• [EXERCISE GOAL]
How many lines below hold "docs"? Answer with only the number.

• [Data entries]
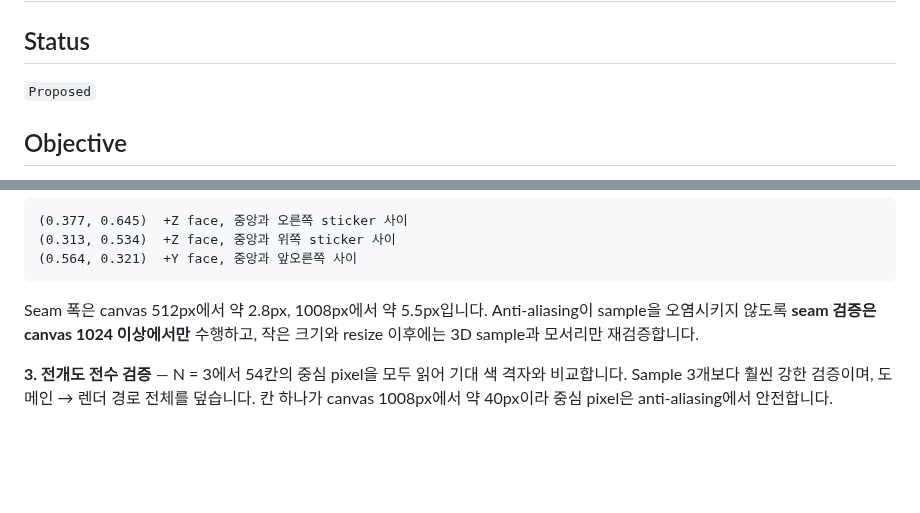
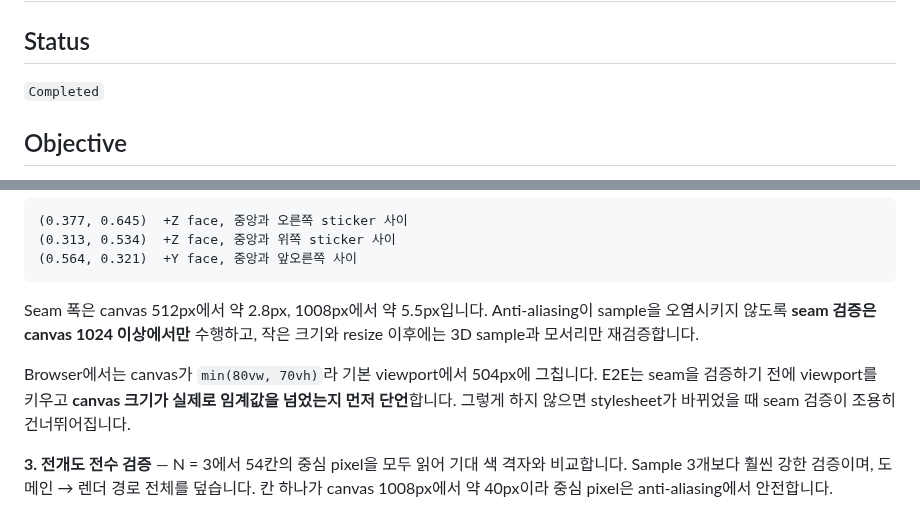
Before and after one commit to OSSCA-thorvg/Hackathon-Rubiks-Cube, a Markdown page: docs/tasks/04-rubiks-cube-domain.md, 2 parts joined by grey strips. Rendered like a GitHub page; blank space fills up the shorter version.

```diff
--- a/docs/tasks/04-rubiks-cube-domain.md
+++ b/docs/tasks/04-rubiks-cube-domain.md
@@ -2,7 +2,7 @@
 
 ## Status
 
-`Proposed`
+`Completed`
 
 ## Objective
 
@@ -241,6 +241,8 @@ white (+Y) : (0.50, 0.29)   green (+Z) : (0.31, 0.61)   red (+X) : (0.69, 0.61)
 
 Seam 폭은 canvas 512px에서 약 2.8px, 1008px에서 약 5.5px입니다. Anti-aliasing이 sample을 오염시키지 않도록 **seam 검증은 canvas 1024 이상에서만** 수행하고, 작은 크기와 resize 이후에는 3D sample과 모서리만 재검증합니다.
 
+Browser에서는 canvas가 `min(80vw, 70vh)`라 기본 viewport에서 504px에 그칩니다. E2E는 seam을 검증하기 전에 viewport를 키우고 **canvas 크기가 실제로 임계값을 넘었는지 먼저 단언**합니다. 그렇게 하지 않으면 stylesheet가 바뀌었을 때 seam 검증이 조용히 건너뛰어집니다.
+
 **3. 전개도 전수 검증** — N = 3에서 54칸의 중심 pixel을 모두 읽어 기대 색 격자와 비교합니다. Sample 3개보다 훨씬 강한 검증이며, 도메인 → 렌더 경로 전체를 덮습니다. 칸 하나가 canvas 1008px에서 약 40px이라 중심 pixel은 anti-aliasing에서 안전합니다.
 
 모서리 검증은 v2와 같습니다. Camera, cube 크기, `sticker_scale`, layout 상수 중 무엇이든 바꾸면 위 좌표를 다시 유도해야 합니다.
```
Also changed, not shown: other parts of docs/tasks/04-rubiks-cube-domain.md (+32 -32 lines), README.md (+3 -2 lines), docs/tasks/IMPLEMENTATION_PLAN.md (+1 -1 lines).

• [EXPECTED ANSWER]
4